The existing school has 267 paved parking spaces and room for an additional 76 vehicles in unofficial, unpaved spaces. The new school would have about 600 paved spaces and 761 unpaved spaces.

The district is requesting fewer parking spaces in its PUD application, 1,361 versus 1,419.

Despite the reduction, the number of spaces aroused concern.

Keefer said that for every parking space, the road out of the high school campus, Fox Acres Road, could expect a car making two to four trips a day.

The P&Z added "traffic calming" features on the road as a condition of its recommendation for approval of the PUD. The 761 unpaved spaces would be on four overflow lots, which include the current practice soccer field. The P&Z placed a condition on its PUD recommendation that overflow parking on the soccer field be only once a year.

The PUD would also permit the school gymnasium to be 50 feet high. Maximum building height in Hailey is 35 feet.

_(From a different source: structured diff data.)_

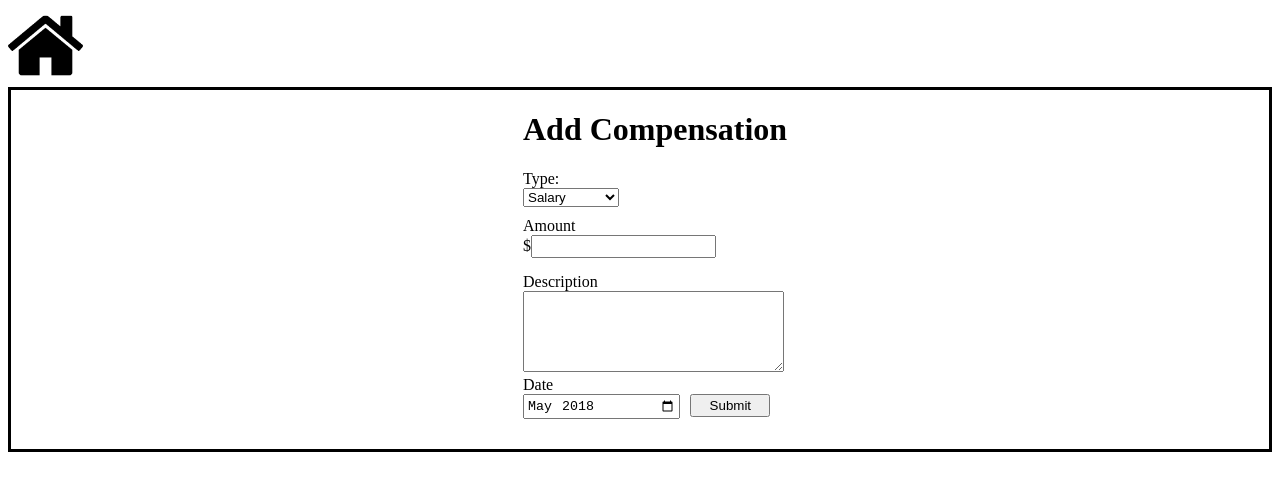
Repository: ticross18/SpringBootEmployeeSystem
Page: EmploymentSystem/src/main/resources/static/addComp.html
An editor plug-in stored every save of this project. The page is shown before and after the next save, followed by the edit.
The browser window is 1280 px wide. The pictures show the whole page.

Above is the page before, as saved 2022-05-17 18:36:01.

After the next save:
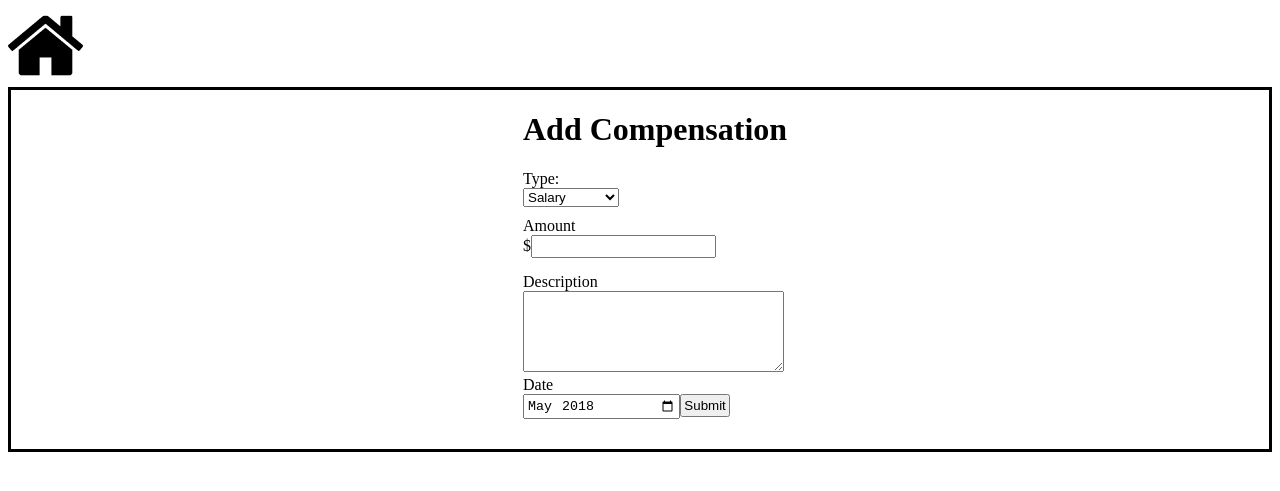
Saved 8 s later.
--- a/EmploymentSystem/src/main/resources/static/addComp.html
+++ b/EmploymentSystem/src/main/resources/static/addComp.html
@@ -33,7 +33,7 @@
             <label for="dob">Date</label><br>
             <input type="month" id="end" name="end"
      		  min="2018-03" value="2018-05">
-            <input type="submit" id="submit" name ="submit" style="margin-left:10px; width:80px;"/>
+            <input type="submit" id="submitComp" name ="submitComp" />
         </tr>
  </form>
 </div>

Commissioner Pat Cooley asked the chief architect of the project, Scott Henson of Lomard-Conrad Architects of Boise, if excavation for the gym could be 10 feet deeper and thus lower its height. Project engineer Dave Cole of Benchmark Associates said he estimated it would cost $300,000 for each additional foot excavated.

Hearing that, District Superintendent Jim Lewis said "We’re not a private developer. We’re on a set budget, and those kinds of figures really make me nervous. "

In exchange for exemption from normal height restriction and number of parking spaces granted by the PUD, the district is required to grant some benefit to the city in return.

Lewis told the P&Z the city could expect public access to the school’s facilities. He said the public could use the gymnasium when classes are not in session, perhaps early in the morning.

He said another area where the proposed school would have dual use would be the common area, which would be large enough to hold conferences and allow food service.

Commissioner Carol Brown asked about common usable space, another benefit the commission expects from the PUD. School district attorney Rand Peebles responded that of the 90 acres that make up the campus, only 17 would be developed.

"I would urge you in your statement to the council that there is no need to ask for additional open space because we already have so much open space."

Still, the P&Z had questions about future building projects on the campus, concerned that the 73 acres of open space would dwindle.

But Peebles offered another argument why the school district should not be held to a requirement of providing open space—it is a public entity working with a finite budget for the benefit of the public. It could not afford to give up usable space by charging buyers more money, as private developers can.

The commission directed Hailey city attorney Susan Baker to review the open space issue. Additional open space requirements could be added as conditions to approval of the PUD.

The Idaho Mountain Express is distributed free to residents and guests throughout the Sun Valley, Idaho resort area community. Subscribers to the Idaho Mountain Express will read these stories and others in this week's issue.